Data listing ▸
■ ■ ■

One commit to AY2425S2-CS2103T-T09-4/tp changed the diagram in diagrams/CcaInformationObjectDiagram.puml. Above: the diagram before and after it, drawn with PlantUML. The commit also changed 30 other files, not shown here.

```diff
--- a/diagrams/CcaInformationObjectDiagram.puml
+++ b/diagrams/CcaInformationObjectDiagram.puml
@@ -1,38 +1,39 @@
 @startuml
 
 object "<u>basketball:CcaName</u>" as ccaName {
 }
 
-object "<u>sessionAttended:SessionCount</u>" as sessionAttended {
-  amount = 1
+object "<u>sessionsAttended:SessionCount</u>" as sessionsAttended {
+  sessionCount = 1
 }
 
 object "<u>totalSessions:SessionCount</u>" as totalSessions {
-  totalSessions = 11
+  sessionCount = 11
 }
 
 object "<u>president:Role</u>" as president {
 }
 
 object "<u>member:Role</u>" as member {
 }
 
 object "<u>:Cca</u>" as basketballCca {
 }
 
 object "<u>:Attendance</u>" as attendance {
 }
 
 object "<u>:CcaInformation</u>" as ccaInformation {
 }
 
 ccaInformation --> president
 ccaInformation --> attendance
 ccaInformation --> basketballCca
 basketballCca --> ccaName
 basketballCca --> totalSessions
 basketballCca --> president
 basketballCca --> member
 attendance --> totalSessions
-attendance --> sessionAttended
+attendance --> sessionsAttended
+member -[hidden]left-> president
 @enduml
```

■ ■ ■

Task goal ▸ Repeat the records above with every character intact.

Task response ▸
One commit to AY2425S2-CS2103T-T09-4/tp changed the diagram in diagrams/CcaInformationObjectDiagram.puml. Above: the diagram before and after it, drawn with PlantUML. The commit also changed 30 other files, not shown here.

```diff
--- a/diagrams/CcaInformationObjectDiagram.puml
+++ b/diagrams/CcaInformationObjectDiagram.puml
@@ -1,38 +1,39 @@
 @startuml
 
 object "<u>basketball:CcaName</u>" as ccaName {
 }
 
-object "<u>sessionAttended:SessionCount</u>" as sessionAttended {
-  amount = 1
+object "<u>sessionsAttended:SessionCount</u>" as sessionsAttended {
+  sessionCount = 1
 }
 
 object "<u>totalSessions:SessionCount</u>" as totalSessions {
-  totalSessions = 11
+  sessionCount = 11
 }
 
 object "<u>president:Role</u>" as president {
 }
 
 object "<u>member:Role</u>" as member {
 }
 
 object "<u>:Cca</u>" as basketballCca {
 }
 
 object "<u>:Attendance</u>" as attendance {
 }
 
 object "<u>:CcaInformation</u>" as ccaInformation {
 }
 
 ccaInformation --> president
 ccaInformation --> attendance
 ccaInformation --> basketballCca
 basketballCca --> ccaName
 basketballCca --> totalSessions
 basketballCca --> president
 basketballCca --> member
 attendance --> totalSessions
-attendance --> sessionAttended
+attendance --> sessionsAttended
+member -[hidden]left-> president
 @enduml
```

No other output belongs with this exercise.